Set in 1926 southern Ohio and replete with the era's racism, sexism and anti-immigration sentiment, The Hollows is a fast-paced second installment in Jess Montgomery's Kinship historical mystery series.
In an eerie prologue, an elderly woman stumbles through the Appalachian woods by the light of a full moon, seeking the Moonvale Hollow Tunnel. The novel then moves ahead two hours, as Sheriff Lily Ross arrives to investigate the death of an unidentified woman found on the train tracks under the tunnel.
Lily is a conscientious sheriff, although some dismiss her as "a novelty," appointed to fill her late husband's term. (While The Hollows is a satisfying stand-alone, several plot threads originate in The Widows, book one of the series.) Running for re-election against an heir to the village founders and raising her two children is demanding, but Lily feels compelled to identify the woman and the truth about her death.
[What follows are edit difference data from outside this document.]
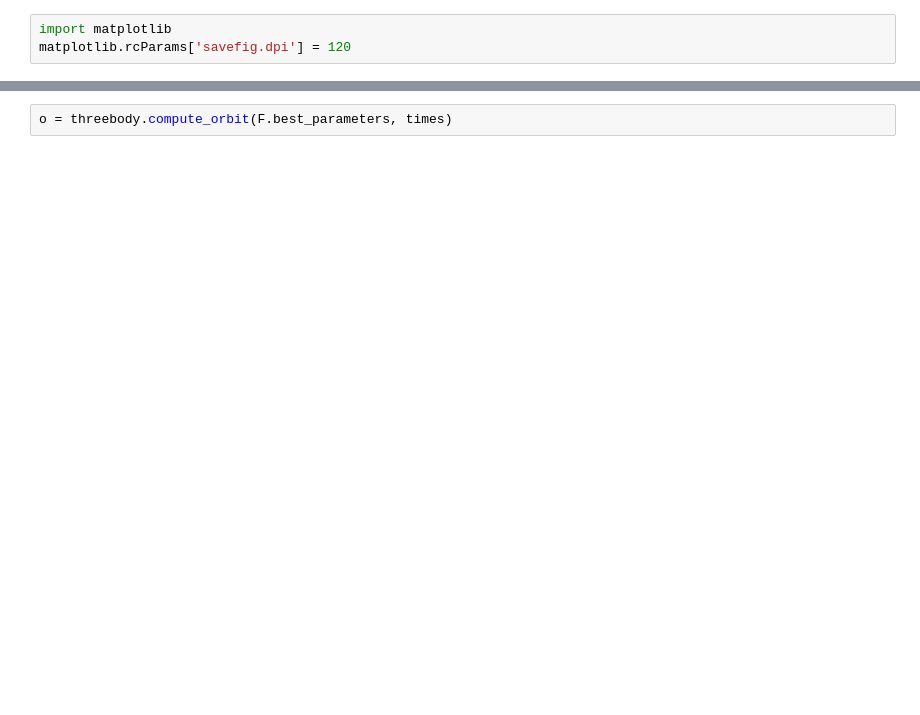
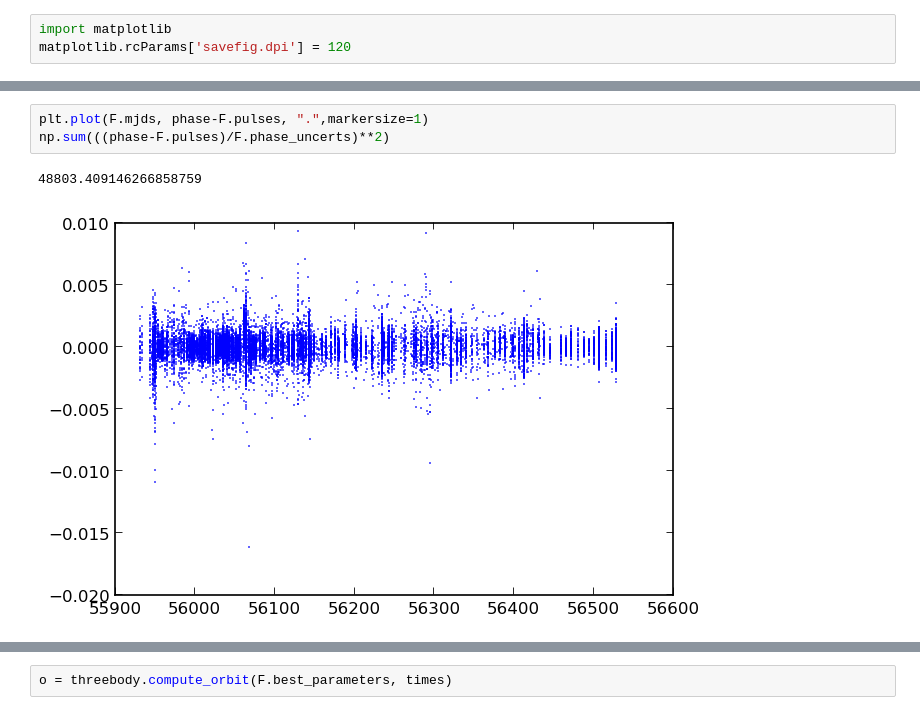
Before and after one commit to aarchiba/triplesystem, a Jupyter notebook: a-toa-generation.ipynb, the cells around one changed output, grey strips where cells are left out. Drawn from its saved outputs; the diff is of its cells as text; blank space fills up the shorter version.

```diff
--- a/a-toa-generation.ipynb
+++ b/a-toa-generation.ipynb
@@ -23,0 +66,6 @@ F = threebody.Fitter("0337+17-scott-2013-06-06",tzrmjd_middle='weighted',ppn_mod
+# %%
+plt.plot(F.mjds, phase-F.pulses, ".",markersize=1)
+np.sum(((phase-F.pulses)/F.phase_uncerts)**2)
+# %% [output]
+48803.409146266858759
+[figure, added]
```
Also changed, not shown: parts of 27 cells of this notebook, 26 other files.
Supporting her are her two best friends, wise yet timid Hildy, immersed in her own drama of a secret affair with a coal miner, and bold Marvena, an organizer for the United Mine Workers, whose other skills include making moonshine. Hildy and Marvena become integral to solving the case, while their individual stories enhance The Hollows.
Colorful Appalachian dialect and details of geography and nature add to a well-crafted mystery that takes place primarily over two weeks. The Immigration Act of 1924, which limited potential miners; the southern Ohio underground railroad stops and its Quaker supporters; and the Women's KKK movement of the 1920s emerge as factors in the case, making The Hollows dynamic historical fiction as well as a riveting mystery. --Cheryl Krocker McKeon, freelance reviewer and former bookseller